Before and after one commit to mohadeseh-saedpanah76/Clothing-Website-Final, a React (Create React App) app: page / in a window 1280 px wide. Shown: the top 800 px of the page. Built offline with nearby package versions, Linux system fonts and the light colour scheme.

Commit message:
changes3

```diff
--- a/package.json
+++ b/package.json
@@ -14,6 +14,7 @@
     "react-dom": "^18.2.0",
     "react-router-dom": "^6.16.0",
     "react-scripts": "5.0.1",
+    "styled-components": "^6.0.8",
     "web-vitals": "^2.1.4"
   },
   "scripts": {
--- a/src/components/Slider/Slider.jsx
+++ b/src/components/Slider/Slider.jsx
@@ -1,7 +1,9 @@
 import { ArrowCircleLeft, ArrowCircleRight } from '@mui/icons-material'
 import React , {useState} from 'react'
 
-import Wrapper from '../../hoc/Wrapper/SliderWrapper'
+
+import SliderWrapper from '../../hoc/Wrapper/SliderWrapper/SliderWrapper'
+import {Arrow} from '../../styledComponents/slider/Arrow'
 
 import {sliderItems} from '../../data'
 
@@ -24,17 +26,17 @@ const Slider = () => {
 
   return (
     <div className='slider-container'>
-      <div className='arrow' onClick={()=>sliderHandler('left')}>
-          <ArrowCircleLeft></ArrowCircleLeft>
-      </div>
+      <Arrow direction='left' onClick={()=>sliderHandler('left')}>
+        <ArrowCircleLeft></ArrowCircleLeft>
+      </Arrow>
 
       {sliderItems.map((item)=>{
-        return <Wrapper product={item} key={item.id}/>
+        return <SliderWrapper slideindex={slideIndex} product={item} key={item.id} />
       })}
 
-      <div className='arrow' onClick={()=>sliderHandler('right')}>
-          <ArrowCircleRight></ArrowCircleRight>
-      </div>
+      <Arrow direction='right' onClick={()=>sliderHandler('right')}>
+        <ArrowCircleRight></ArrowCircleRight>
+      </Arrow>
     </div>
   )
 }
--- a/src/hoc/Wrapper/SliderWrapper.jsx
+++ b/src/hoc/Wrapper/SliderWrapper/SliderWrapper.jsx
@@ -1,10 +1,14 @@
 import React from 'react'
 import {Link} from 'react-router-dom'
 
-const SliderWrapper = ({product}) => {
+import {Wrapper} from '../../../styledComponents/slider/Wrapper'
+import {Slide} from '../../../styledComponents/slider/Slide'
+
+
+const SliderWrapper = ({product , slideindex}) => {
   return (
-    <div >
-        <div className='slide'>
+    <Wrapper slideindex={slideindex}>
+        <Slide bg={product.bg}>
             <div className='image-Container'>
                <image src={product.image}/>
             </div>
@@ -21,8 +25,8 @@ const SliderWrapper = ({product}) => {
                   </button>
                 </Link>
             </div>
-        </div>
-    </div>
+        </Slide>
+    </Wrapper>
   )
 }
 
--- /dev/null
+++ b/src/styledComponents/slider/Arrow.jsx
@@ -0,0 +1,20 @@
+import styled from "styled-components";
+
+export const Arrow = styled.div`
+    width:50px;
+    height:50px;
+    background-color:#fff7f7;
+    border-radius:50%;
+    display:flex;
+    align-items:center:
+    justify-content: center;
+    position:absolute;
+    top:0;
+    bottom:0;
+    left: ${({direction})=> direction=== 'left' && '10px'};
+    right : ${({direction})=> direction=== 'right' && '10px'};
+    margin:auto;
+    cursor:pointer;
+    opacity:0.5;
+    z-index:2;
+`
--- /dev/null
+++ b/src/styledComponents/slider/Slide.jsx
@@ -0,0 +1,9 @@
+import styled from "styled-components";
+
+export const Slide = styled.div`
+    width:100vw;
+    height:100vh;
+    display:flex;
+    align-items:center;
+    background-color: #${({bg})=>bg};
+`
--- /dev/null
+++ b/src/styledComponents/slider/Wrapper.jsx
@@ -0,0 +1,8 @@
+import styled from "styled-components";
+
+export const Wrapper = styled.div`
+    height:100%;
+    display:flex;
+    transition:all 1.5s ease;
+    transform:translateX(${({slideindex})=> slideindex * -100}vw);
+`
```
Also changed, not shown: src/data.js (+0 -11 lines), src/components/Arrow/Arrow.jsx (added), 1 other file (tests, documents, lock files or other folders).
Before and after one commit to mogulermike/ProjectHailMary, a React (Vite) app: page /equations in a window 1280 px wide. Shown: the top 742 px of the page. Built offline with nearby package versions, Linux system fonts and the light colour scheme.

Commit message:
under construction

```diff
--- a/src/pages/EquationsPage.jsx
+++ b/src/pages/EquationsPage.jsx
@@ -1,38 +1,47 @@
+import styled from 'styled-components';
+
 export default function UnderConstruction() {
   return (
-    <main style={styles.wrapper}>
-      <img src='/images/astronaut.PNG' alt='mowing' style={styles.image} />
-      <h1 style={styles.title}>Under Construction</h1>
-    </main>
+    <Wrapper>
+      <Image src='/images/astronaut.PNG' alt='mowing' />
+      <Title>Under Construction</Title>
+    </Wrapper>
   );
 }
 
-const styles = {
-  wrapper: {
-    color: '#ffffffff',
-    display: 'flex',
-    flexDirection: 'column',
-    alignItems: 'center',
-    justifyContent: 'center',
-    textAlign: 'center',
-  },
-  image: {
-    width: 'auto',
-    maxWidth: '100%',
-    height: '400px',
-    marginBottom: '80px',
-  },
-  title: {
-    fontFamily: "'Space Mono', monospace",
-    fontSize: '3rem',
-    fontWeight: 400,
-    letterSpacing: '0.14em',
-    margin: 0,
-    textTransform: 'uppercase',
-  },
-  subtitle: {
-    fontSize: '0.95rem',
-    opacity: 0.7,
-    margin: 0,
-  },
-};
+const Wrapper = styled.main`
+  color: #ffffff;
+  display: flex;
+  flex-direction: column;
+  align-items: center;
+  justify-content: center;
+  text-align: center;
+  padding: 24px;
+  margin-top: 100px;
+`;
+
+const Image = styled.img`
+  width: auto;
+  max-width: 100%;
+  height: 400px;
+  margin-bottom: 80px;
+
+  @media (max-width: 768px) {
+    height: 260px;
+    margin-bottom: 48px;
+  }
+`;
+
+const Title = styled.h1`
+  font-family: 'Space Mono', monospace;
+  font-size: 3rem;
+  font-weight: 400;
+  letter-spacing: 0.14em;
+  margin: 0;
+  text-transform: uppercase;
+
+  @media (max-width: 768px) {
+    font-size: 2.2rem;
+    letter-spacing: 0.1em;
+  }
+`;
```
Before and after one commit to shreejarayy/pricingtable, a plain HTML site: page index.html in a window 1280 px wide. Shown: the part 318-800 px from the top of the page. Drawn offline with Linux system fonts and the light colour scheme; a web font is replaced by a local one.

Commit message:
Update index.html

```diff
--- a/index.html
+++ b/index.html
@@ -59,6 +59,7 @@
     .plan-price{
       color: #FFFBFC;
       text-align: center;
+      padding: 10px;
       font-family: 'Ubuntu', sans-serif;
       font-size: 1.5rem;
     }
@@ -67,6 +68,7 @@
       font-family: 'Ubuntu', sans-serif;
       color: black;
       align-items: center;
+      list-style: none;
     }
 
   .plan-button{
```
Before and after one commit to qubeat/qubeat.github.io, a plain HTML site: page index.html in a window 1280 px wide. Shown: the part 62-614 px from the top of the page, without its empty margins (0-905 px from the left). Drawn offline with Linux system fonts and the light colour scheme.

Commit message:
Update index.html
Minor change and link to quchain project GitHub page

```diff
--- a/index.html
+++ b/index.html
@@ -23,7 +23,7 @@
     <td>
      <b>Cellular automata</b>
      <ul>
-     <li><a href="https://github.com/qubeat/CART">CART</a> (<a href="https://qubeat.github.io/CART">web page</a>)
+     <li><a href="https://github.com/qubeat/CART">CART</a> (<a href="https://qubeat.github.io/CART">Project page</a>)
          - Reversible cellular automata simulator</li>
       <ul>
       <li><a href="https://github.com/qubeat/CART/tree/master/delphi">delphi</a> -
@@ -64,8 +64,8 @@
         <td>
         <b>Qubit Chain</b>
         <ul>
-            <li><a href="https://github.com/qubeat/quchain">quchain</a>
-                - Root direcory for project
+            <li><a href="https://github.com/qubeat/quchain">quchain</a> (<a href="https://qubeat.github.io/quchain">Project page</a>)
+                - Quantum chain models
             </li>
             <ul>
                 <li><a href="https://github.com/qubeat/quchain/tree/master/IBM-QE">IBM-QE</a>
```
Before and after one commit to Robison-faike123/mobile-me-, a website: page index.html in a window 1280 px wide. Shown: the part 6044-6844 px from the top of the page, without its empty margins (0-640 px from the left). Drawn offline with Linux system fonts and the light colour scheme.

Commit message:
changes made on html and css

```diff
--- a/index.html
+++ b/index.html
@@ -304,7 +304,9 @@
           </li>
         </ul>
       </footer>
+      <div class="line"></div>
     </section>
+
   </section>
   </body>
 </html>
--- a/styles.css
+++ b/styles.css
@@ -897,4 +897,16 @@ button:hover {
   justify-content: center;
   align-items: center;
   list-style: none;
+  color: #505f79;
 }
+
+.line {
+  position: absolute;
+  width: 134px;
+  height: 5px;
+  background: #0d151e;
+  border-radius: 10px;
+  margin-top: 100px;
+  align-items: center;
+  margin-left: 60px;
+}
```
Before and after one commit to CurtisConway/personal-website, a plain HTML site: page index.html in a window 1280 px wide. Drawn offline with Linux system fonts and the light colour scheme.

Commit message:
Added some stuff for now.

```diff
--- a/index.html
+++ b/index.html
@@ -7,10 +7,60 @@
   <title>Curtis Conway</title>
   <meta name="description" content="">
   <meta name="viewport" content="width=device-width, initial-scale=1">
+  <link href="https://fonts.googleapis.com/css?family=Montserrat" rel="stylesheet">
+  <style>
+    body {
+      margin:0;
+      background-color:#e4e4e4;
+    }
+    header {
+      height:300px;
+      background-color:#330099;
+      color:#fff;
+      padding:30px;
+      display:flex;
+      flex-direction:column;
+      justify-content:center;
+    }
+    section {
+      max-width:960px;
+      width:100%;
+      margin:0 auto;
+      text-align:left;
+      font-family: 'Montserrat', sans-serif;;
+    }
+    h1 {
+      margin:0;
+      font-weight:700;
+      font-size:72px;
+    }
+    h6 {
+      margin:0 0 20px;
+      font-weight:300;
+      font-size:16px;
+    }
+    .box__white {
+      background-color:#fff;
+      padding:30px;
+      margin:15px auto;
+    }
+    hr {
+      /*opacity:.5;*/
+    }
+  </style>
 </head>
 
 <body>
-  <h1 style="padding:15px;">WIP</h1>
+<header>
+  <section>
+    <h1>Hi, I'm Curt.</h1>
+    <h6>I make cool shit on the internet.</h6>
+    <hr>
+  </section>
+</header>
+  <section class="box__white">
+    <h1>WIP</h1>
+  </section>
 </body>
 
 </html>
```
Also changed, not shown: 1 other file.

▸ Directions:
Wherever a line contains the string "href", copy that line from the data.

▸ Problem solution:
-     <li><a href="https://github.com/qubeat/CART">CART</a> (<a href="https://qubeat.github.io/CART">web page</a>)
+     <li><a href="https://github.com/qubeat/CART">CART</a> (<a href="https://qubeat.github.io/CART">Project page</a>)
       <li><a href="https://github.com/qubeat/CART/tree/master/delphi">delphi</a> -
-            <li><a href="https://github.com/qubeat/quchain">quchain</a>
+            <li><a href="https://github.com/qubeat/quchain">quchain</a> (<a href="https://qubeat.github.io/quchain">Project page</a>)
                 <li><a href="https://github.com/qubeat/quchain/tree/master/IBM-QE">IBM-QE</a>
+  <link href="https://fonts.googleapis.com/css?family=Montserrat" rel="stylesheet">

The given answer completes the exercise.